What to do:
From the data below, return each line in which the string "Heroku" is found.

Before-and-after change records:
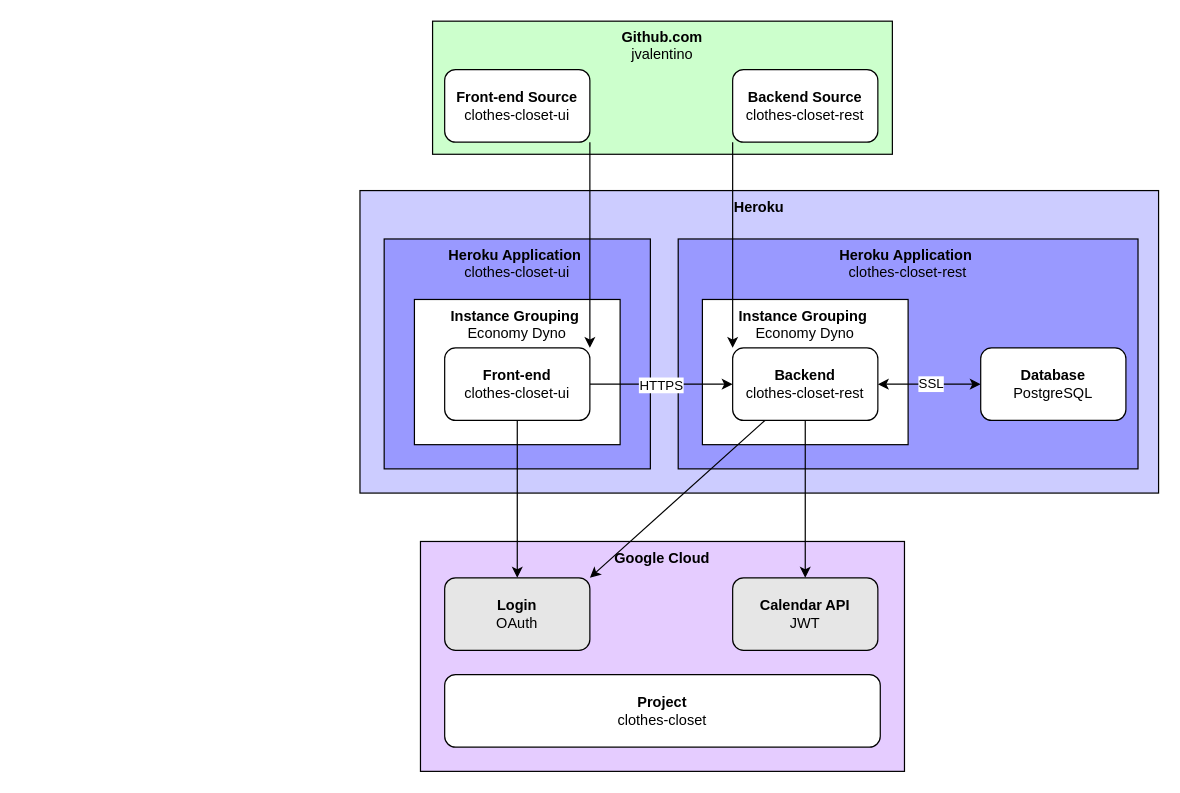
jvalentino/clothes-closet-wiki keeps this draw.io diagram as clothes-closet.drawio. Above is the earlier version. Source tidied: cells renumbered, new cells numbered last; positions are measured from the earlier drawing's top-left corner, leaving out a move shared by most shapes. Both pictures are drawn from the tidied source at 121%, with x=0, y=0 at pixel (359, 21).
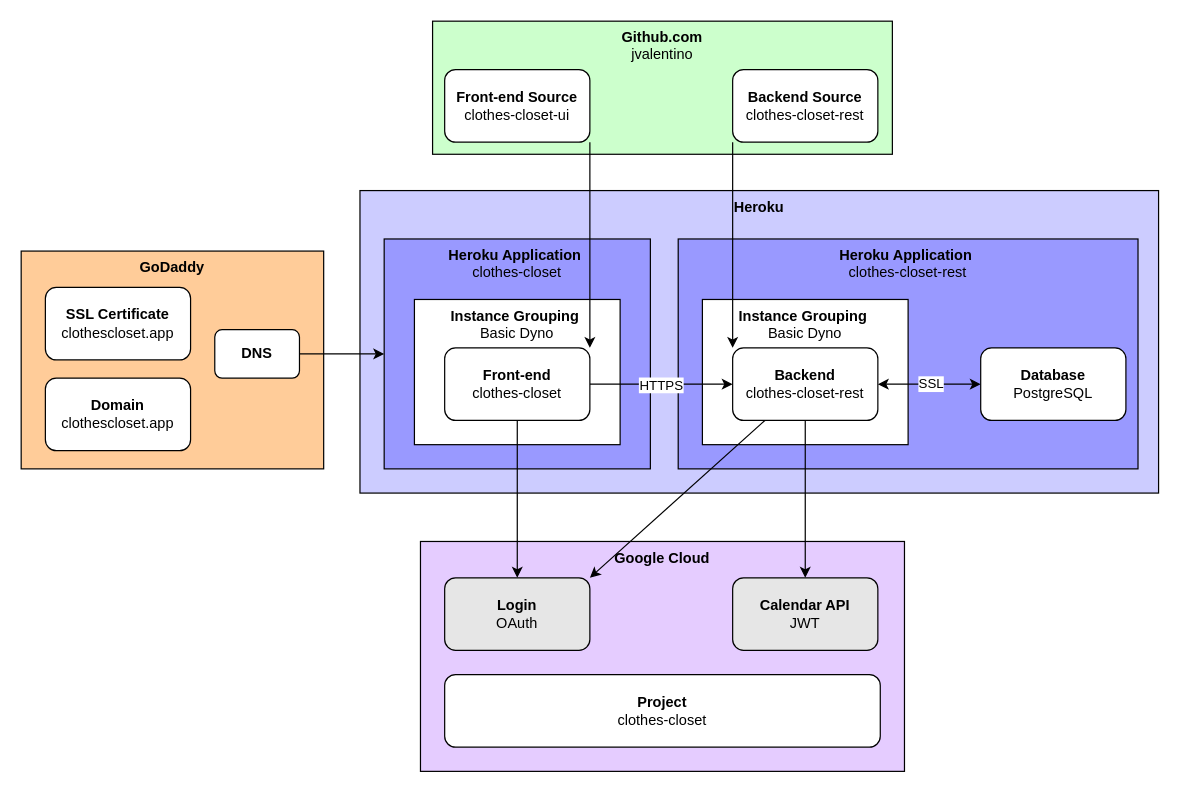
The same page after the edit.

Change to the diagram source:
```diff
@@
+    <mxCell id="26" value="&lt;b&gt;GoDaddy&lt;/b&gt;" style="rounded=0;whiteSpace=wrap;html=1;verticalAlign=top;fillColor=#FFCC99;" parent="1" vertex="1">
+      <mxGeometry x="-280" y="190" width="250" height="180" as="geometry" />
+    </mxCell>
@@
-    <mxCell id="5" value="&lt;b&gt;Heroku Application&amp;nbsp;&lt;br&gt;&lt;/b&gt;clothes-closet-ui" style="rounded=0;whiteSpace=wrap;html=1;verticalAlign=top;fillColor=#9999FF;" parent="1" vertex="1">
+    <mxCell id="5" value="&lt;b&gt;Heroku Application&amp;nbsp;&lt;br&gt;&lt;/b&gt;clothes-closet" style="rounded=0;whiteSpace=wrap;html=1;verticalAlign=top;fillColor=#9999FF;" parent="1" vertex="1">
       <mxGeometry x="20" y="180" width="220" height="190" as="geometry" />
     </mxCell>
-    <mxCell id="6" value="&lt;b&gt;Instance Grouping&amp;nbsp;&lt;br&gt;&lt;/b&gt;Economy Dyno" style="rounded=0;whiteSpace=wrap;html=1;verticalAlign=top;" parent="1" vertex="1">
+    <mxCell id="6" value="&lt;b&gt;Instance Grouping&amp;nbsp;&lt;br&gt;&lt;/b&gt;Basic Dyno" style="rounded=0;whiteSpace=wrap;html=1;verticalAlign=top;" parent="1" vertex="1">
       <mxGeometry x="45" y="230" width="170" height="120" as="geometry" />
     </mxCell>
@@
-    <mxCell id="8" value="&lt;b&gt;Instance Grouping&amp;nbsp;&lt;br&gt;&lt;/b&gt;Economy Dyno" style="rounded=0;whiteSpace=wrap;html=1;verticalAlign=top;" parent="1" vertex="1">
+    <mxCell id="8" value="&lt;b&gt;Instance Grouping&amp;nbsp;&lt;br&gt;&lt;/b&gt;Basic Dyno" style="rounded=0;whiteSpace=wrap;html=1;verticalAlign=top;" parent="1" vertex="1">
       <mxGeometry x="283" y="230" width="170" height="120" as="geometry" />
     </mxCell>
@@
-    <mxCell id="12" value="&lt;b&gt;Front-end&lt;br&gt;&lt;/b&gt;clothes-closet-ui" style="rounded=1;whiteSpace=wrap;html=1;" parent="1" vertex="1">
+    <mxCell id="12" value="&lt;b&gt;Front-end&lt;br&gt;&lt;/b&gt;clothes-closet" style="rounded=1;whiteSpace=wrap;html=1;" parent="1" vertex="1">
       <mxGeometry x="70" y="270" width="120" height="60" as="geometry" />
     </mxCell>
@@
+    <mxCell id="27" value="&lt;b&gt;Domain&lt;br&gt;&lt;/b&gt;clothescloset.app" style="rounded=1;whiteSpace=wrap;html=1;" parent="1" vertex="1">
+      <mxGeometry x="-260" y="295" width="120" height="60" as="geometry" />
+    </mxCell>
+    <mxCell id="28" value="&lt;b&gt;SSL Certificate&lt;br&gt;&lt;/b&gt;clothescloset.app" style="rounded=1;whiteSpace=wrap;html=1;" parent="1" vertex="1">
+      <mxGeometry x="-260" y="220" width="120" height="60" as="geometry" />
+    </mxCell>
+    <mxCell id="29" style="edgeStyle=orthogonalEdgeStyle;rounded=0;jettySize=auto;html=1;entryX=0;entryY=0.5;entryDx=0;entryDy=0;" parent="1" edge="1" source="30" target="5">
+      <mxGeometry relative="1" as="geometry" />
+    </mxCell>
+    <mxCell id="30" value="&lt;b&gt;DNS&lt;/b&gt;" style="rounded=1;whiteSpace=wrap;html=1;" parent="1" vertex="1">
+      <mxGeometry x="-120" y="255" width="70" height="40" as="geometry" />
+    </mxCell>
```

Your solution:
-    <mxCell id="5" value="&lt;b&gt;Heroku Application&amp;nbsp;&lt;br&gt;&lt;/b&gt;clothes-closet-ui" style="rounded=0;whiteSpace=wrap;html=1;verticalAlign=top;fillColor=#9999FF;" parent="1" vertex="1">
+    <mxCell id="5" value="&lt;b&gt;Heroku Application&amp;nbsp;&lt;br&gt;&lt;/b&gt;clothes-closet" style="rounded=0;whiteSpace=wrap;html=1;verticalAlign=top;fillColor=#9999FF;" parent="1" vertex="1">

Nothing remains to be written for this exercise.